  • Pages: 532

Sample Pages: 1 | 2 | 3 | 4 | 5 | 6 | 7

This volume contains the final part of Johann Heinrich Kurtz’s three-volume History of the Old Covenant. Kurtz provides a sweeping and thorough expository overview of the Old Testament. In this volume, Kurtz begins this volume with discussing “the second step towards the development of the nation,” in “the giving of the Law.” He devotes the rest of the work to examining the historical groundwork and circumstances connected with the giving of the Law, dividing his study into three major sections: “Israel in the Desert of Sinai,” “Israel in the Desert of Paran,” and “Israel in the Arboth Moab.”

What Remains of the Old Testament and Other Essays

  • Author: Hermann Gunkel
  • Publisher: Macmillan Co.
  • Publication Date: 1928
  • Pages: 186

Sample Pages: 1 | 2 | 3 | 4 | 5 | 6 | 7

This volume contains a collection of German scholar Hermann Gunkel’s accessible yet thorough essays, on highly pertinent matters of Old Testament study. Including a preface by acclaimed twentieth-century writer, translator, and commentator James Moffatt, this volume features the apologetic “What Remains of the Old Testament,” as well as “Fundamental Problems of Hebrew Literary History,” “The Religion of the Psalms,” “The Close of Micah,” and “Jacob.”

Hermann Gunkel (1862–1932) was professor of Old Testament Theology at the University of Berlin in the early twentieth century. He was famous for form criticism and his study of oral tradition. He also wrote The History of Religion, The Influence of the Holy Spirit, and An Introduction to the Psalms.

Vorlesungen über die Theologie des Alten Testaments

  • Author: Heinrich Andreas Christoph Havernick
  • Publisher: Verlag von Heyder & Zimmer
  • Publication Date: 1863
  • Pages: 312

Sample Pages: 1 | 2 | 3 | 4 | 5 | 6 | 7

This volume contains the original German-language text of one of Heinrich Andreas Christoph Havernick’s most important works. Including a foreward written by Hermann Schultz, this text compiles significant lectures on the theology of the Old Testament.

Heinrich Andreas Christoph Havernick (1811–1845) was born in Kröpelin, Germany and educated at Leipzig, Halle, and Berlin. At the University of Berlin he adopted the theological views of E. W. Hengstenberg, and defended traditional views concerning origin of Old Testament books. He taught at Geneva, Rostock, and in 1841 became the chair of theology at Königsberg. He was a prolific writer, and his other significant works include Kommentar über das Buch Daniel, Handbuch der historisch-kritischen Einleitung in das Alte Testament, Lucubrationes criticœ ad apocalypsin spectantes, and Kommentar über den Propheten Ezechiel.
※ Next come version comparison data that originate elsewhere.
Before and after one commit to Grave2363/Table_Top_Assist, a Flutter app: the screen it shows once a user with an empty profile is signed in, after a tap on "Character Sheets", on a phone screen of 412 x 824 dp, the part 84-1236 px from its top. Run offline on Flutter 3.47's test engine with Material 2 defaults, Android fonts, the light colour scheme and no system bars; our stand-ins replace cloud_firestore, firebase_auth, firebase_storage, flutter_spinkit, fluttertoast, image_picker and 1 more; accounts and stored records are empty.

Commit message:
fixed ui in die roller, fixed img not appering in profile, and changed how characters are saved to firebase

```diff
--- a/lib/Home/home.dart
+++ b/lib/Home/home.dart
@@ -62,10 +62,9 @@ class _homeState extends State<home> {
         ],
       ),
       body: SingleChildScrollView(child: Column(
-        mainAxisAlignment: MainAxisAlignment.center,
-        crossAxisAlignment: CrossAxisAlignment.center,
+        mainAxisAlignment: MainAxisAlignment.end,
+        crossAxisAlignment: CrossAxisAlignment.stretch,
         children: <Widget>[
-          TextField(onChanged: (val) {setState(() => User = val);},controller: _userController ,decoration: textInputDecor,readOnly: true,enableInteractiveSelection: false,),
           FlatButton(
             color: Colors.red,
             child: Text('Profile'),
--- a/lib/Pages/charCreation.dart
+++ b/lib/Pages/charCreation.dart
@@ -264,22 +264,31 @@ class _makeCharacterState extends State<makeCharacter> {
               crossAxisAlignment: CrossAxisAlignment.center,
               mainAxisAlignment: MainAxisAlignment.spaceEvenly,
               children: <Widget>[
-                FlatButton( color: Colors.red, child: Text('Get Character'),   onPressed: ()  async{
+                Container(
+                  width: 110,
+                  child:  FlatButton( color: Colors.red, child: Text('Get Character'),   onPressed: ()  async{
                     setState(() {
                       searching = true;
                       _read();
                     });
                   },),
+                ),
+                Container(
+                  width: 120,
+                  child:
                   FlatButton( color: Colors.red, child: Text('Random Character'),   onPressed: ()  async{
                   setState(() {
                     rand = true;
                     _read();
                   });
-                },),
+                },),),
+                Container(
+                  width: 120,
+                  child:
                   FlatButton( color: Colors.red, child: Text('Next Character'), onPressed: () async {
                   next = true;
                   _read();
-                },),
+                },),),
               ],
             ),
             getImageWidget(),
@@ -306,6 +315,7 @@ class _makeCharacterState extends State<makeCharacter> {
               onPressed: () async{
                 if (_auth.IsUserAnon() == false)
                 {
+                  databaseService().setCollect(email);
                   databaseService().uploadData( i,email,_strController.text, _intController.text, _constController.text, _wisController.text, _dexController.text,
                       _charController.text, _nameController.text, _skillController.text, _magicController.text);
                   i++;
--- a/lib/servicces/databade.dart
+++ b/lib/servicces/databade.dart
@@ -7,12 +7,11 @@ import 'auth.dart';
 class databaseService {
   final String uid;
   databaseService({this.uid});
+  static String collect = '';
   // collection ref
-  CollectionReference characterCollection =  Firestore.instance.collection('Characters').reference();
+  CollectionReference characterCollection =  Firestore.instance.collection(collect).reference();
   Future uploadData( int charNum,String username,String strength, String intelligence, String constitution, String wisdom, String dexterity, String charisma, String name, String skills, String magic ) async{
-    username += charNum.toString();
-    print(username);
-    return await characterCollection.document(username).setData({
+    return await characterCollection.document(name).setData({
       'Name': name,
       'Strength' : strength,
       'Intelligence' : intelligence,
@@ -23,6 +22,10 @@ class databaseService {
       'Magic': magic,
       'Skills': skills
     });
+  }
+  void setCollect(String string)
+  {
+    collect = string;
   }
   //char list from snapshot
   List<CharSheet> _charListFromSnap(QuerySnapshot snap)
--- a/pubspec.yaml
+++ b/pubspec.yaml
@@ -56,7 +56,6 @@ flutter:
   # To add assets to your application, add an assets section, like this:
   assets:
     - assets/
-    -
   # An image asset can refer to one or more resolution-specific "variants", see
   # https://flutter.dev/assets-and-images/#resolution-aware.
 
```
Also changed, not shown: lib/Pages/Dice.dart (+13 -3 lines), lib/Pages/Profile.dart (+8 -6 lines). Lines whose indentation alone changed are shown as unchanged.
Product Details

  • Title: Classic Studies on Old Testament Theology
  • Volumes: 22
  • Pages: 8,471